BISHOP H. CURTIS DOUGLAS
RESPONSE TO THE JORDAN DAVIS VERDICT
This verdict, as the verdict in the George Zimmerman trial, clearly states for all the world to see that in these United States of America, under the law, the life of a black person, especially a black man, has less value than that of a white person.
That the inferred threat of blackness justifies the overt violence of whiteness that just because a white person thinks a black person might do something, that white person has the right to use whatever force they deem necessary against that black person, and be exonerated by the legal system for that act. It is interesting to note that this standard is only applied when the victim is black and the perpetrator is white. In our legal system, if one person feels that someone means them no good, they cannot take the law into their own hands. The law is clear that you cannot act violently towards someone simply because you think or feel that they are going to harm you. The most the law will do for you is give you an “order of protection” unless that is, you are white and your victim is black. In that case, you can use your fear of an anticipated act as justification of your violent act even if said act leads to the death of someone who, in the eyes of the law, has done you no wrong or harm. These verdicts remind us that, even in 2014, under the law of this nation, the standard that is applied to people of color, especially Blacks and Latinos, is not the same as that applied to whites. From Trayvon Martin to Jordan Davis to Renisha McBride; the black young woman who was killed with a shotgun blast to her face, at point blank range, because she rang the doorbell of a white person’s house when her car broke down, looking for help. It’s the same rationale. He too claimed that he feared that she was coming to rob his house and that he was justified to shoot her in the face. This verdict, along with many others that can be cited, shows that something can be legal yet not moral. It is wrong that an unarmed 18 year old black young man can be shot and killed by an armed white man and him not be found guilty of murder. The message that this verdict, once again sends to America is that it is reasonable for a white person:
- to assume that a young black man is a criminal

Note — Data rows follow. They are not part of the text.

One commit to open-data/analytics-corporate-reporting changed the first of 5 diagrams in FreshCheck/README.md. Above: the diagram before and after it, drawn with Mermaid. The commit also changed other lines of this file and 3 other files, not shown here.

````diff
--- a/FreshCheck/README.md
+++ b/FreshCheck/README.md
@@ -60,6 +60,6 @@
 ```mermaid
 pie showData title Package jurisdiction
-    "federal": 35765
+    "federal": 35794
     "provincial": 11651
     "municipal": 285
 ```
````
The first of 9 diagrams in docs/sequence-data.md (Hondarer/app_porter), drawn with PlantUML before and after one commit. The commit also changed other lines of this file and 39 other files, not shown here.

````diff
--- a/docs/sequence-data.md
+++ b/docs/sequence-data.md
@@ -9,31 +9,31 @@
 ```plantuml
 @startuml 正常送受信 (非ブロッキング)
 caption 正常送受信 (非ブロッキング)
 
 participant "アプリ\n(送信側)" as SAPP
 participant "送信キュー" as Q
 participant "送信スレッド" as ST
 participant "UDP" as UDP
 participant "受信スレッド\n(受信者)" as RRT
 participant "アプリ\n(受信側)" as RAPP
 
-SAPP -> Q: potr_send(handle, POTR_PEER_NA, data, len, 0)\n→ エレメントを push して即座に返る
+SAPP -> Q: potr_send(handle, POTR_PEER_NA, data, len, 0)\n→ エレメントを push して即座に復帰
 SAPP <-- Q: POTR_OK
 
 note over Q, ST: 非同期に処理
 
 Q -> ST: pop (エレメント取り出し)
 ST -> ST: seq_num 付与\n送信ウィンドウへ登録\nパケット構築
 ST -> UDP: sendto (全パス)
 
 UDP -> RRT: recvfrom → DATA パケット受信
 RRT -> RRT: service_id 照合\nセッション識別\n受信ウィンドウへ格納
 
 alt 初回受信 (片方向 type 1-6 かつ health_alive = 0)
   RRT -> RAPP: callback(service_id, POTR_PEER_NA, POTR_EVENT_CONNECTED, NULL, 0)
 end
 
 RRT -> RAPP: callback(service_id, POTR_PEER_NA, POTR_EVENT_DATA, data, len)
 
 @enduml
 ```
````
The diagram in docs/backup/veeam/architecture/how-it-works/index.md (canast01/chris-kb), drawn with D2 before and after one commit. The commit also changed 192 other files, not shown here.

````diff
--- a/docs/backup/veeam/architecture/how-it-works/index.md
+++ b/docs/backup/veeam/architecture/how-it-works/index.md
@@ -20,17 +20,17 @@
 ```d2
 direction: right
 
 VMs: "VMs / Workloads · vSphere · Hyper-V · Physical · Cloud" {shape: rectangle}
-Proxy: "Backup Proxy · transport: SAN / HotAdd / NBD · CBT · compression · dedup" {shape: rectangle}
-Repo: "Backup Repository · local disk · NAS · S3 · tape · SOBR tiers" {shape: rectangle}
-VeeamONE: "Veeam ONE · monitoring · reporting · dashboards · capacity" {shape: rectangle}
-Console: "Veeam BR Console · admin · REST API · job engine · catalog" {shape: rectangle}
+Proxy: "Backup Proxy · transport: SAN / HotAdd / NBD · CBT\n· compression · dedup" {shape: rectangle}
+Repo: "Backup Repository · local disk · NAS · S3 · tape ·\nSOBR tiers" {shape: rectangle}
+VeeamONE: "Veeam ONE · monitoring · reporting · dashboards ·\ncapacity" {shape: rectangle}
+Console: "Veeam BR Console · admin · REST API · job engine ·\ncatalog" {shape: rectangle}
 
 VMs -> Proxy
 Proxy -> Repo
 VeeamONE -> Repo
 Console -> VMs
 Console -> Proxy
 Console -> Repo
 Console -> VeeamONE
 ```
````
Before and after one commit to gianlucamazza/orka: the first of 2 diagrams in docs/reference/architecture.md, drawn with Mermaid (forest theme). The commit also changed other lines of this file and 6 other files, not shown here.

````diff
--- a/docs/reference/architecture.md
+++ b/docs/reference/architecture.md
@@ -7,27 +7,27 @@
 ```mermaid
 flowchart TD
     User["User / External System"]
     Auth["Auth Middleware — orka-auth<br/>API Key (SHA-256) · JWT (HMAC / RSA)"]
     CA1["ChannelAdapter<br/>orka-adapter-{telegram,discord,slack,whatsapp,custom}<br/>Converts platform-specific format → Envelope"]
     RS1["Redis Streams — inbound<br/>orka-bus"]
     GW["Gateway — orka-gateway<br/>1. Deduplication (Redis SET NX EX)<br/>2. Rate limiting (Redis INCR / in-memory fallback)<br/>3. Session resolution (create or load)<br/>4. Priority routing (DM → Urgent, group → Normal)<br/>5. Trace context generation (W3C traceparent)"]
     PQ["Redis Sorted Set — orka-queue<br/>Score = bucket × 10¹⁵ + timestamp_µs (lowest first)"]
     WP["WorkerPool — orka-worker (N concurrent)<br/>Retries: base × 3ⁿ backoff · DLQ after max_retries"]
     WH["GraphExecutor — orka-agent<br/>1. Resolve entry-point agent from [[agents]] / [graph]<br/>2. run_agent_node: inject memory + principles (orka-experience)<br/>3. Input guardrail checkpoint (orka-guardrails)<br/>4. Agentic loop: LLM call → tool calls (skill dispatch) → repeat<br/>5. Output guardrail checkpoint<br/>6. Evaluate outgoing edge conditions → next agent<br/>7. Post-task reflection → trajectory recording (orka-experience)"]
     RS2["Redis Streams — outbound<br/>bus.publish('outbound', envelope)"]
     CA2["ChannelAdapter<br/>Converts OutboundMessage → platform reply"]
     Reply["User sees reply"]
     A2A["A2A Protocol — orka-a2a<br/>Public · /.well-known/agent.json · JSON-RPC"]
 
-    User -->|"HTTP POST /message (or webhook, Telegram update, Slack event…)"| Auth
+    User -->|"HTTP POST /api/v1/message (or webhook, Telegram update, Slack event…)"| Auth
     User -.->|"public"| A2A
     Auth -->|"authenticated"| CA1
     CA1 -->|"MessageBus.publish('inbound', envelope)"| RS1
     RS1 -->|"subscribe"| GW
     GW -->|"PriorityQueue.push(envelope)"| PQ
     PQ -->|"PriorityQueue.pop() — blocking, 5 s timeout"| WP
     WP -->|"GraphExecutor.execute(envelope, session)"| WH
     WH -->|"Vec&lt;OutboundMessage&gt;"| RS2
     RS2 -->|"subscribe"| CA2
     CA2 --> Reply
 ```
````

- to suspect that a young black man is up to no good
- to shoot at and kill a young black man with the confidence and tacit assurance that the law will back them up.
With all the advances that we as a people have made in the 150 years since the emancipation proclamation, this mountain still remains to be climbed; this enemy still has to be vanquished. And make no mistake, it will be. How, you ask?
- -the same way our parents’ and grandparents’ generation overcame, slavery and Jim Crow, and blatant racial segregation;
- -the same way our people have overcome whippings, brandings, and lynching’s;
- -the same way we have overcome the malevolent attacks on our psyche and human dignity when they belittled us and minimized us, and attempted to degrade us; calling us boy, and coon, and sambo, and nigger.
How, you ask? I’ll tell you how: through the prayers of the saints, through the spilled blood of our children, through our indomitable spirit that compels us to fight for the right in the face of overwhelming odds.
In the face of laws that are enacted to frustrate us, we will overcome. In the face of injustice that exists to keep us in our place, we will overcome. In the face of racists attitudes designed to deter us and crush our resolve, we will overcome.
+ H. Curtis Douglas